[Task inputs Boundary: Start]

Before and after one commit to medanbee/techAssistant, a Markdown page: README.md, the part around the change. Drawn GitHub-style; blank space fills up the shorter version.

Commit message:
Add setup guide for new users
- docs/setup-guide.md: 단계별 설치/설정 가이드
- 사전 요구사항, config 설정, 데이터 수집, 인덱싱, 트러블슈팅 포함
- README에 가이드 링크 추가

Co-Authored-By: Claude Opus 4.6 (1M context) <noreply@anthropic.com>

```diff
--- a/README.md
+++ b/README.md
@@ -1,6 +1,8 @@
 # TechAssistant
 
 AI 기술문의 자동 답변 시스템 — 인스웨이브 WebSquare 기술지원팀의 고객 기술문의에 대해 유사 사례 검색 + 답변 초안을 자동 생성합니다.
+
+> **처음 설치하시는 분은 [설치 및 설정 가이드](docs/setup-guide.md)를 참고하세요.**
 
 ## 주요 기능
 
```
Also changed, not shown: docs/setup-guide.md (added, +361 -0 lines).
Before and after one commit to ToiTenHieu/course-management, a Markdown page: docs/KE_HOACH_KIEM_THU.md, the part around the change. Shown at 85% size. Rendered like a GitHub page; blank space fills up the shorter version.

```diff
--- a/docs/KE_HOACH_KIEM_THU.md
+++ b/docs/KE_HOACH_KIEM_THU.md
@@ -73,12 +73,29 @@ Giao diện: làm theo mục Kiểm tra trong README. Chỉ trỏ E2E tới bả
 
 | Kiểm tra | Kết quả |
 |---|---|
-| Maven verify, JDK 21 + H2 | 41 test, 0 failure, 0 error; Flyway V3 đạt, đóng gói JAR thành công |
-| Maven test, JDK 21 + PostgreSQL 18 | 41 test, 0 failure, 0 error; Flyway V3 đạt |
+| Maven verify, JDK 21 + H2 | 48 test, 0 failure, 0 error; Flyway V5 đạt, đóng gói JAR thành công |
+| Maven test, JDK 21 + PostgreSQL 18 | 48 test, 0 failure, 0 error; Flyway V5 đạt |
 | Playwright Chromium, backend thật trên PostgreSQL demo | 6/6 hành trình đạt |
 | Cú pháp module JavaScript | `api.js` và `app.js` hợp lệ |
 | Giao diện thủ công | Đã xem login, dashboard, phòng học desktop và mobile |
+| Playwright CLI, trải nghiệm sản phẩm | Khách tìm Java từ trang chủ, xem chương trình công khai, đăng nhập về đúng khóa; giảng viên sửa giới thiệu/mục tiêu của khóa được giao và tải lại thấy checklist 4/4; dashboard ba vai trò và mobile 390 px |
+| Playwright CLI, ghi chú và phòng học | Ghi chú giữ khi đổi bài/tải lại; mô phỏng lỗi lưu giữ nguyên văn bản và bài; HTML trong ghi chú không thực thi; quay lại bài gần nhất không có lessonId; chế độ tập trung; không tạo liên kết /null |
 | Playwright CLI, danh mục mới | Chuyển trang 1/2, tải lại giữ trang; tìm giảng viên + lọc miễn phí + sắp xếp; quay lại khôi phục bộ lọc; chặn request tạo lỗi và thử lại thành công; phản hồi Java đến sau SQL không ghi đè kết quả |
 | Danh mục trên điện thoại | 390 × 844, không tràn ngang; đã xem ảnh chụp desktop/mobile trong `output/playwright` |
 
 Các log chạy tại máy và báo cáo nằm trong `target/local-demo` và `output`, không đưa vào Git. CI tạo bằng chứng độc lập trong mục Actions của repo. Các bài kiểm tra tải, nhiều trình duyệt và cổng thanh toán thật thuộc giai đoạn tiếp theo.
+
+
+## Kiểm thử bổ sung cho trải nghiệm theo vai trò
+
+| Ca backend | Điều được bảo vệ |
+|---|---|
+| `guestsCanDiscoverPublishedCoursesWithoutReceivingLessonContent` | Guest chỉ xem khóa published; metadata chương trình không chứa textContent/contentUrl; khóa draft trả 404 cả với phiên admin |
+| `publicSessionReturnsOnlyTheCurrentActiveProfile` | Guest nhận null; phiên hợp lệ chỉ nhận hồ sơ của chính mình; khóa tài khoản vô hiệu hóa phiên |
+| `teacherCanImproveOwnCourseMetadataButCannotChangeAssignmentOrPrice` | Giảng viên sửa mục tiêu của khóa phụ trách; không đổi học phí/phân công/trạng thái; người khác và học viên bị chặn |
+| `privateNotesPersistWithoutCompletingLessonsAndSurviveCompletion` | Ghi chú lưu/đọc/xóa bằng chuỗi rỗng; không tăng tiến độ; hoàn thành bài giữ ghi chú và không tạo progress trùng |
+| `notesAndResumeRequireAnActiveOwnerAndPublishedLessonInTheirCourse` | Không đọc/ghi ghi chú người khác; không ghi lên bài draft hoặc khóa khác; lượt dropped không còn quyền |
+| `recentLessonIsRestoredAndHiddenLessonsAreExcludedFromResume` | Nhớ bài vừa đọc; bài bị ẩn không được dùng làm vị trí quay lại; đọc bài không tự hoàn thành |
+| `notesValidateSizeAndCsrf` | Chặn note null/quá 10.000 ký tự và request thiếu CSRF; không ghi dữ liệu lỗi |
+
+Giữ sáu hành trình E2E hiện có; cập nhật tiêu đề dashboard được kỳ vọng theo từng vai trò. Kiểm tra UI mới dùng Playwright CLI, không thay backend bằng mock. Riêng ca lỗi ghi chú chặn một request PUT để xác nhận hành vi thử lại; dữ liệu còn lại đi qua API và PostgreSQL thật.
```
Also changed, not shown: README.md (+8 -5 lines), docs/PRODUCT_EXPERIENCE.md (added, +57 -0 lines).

[Task inputs Boundary: End]

Assignment » "guide" is the word to look for; copy every line of the data that has it.

Solution to this exercise »
Add setup guide for new users
- docs/setup-guide.md: 단계별 설치/설정 가이드
+> **처음 설치하시는 분은 [설치 및 설정 가이드](docs/setup-guide.md)를 참고하세요.**
Also changed, not shown: docs/setup-guide.md (added, +361 -0 lines).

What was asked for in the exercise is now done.